Any Party not complying with reporting requirements must develop a compliance action plan. Parties that are found not to meet the criteria for participating in the mechanisms will have their eligibility withdrawn. In all cases, the enforcement branch must make a public declaration that the Party is in non-compliance and will also make public the consequences to be applied.
As a general rule, decisions cannot be appealed. The exception is a decision of the enforcement branch relating to emissions targets. Even then, a Party can appeal only if it considers it has been denied due process.
The approach is cogent enough. However, the enforcement mechanisms apply only to ‘Parties’, meaning that ratification is required for a country to subject itself to sanctions.
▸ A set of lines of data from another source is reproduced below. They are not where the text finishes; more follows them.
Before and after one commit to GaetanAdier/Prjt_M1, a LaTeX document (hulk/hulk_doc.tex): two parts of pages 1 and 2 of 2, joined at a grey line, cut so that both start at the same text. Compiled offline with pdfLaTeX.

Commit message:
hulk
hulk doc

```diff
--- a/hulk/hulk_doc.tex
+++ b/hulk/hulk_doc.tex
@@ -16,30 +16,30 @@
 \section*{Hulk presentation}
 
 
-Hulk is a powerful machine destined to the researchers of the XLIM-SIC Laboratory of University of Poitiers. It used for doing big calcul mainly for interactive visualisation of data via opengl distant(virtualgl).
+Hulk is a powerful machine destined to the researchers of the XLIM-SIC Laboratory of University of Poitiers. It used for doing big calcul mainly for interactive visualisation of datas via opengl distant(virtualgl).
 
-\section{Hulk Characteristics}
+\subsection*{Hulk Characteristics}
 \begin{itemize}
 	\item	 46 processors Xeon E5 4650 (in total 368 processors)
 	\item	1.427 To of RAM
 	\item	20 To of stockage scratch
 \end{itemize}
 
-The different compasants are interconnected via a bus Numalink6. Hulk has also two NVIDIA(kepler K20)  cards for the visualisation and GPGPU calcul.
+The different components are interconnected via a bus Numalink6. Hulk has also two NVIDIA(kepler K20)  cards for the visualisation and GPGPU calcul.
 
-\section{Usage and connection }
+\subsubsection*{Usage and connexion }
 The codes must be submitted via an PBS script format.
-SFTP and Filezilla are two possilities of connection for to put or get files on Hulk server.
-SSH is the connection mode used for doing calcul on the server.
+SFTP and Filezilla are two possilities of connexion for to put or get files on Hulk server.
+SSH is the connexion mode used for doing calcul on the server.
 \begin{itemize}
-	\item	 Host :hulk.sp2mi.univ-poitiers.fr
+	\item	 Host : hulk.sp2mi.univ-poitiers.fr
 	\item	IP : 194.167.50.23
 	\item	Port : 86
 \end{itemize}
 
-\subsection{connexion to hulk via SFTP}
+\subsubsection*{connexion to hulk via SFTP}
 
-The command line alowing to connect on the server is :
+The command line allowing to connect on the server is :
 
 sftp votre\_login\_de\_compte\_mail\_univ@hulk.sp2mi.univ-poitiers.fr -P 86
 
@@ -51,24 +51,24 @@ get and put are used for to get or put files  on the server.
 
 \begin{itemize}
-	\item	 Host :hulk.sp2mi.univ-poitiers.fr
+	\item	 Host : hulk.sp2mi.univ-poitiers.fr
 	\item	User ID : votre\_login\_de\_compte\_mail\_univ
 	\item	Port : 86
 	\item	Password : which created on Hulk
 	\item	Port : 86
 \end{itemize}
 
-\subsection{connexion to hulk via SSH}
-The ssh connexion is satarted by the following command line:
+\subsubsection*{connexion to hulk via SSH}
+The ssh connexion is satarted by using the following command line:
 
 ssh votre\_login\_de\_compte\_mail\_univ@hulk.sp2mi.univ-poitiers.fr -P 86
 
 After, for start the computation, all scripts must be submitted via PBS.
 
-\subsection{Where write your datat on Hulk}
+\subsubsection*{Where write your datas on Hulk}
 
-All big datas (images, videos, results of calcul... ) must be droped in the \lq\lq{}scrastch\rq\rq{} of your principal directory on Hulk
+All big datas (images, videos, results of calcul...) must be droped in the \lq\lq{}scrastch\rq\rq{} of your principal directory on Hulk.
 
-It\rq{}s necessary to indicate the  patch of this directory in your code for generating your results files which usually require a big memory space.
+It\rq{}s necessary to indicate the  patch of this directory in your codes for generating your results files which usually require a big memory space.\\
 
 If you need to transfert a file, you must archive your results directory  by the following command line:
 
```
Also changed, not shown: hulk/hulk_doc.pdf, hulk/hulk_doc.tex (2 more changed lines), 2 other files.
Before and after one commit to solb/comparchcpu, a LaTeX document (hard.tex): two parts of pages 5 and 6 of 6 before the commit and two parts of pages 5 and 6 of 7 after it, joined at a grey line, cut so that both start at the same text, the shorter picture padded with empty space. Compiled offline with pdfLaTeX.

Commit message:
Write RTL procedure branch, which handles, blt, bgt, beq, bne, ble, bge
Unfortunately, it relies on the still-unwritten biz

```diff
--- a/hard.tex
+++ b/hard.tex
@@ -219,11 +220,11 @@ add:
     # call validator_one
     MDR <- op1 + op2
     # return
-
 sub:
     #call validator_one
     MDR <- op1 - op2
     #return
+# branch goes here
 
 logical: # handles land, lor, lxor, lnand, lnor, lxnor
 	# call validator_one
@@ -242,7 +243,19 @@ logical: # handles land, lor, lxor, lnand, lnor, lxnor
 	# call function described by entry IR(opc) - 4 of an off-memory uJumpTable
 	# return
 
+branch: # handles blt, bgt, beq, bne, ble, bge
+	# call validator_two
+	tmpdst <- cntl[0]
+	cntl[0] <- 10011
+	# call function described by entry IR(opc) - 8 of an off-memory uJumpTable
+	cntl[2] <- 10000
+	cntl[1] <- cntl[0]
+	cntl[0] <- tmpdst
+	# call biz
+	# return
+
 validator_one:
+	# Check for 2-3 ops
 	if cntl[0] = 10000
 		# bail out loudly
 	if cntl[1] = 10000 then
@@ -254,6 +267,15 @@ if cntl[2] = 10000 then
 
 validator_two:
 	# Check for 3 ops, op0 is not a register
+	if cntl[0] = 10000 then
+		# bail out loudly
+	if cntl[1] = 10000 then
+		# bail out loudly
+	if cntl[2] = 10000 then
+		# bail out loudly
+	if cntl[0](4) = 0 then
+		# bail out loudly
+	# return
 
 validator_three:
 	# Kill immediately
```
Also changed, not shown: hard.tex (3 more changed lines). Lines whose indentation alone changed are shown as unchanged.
Even where ratification has occurred, a Party who defaults on a target may well be disinclined to return to compliance by meeting an increased ‘penalty’ target.
Although enforcement procedures are crucial, and due process the bedrock of the rule of law, any agreement reached at Copenhagen will depend at least as much on political will and ongoing democratic pressure.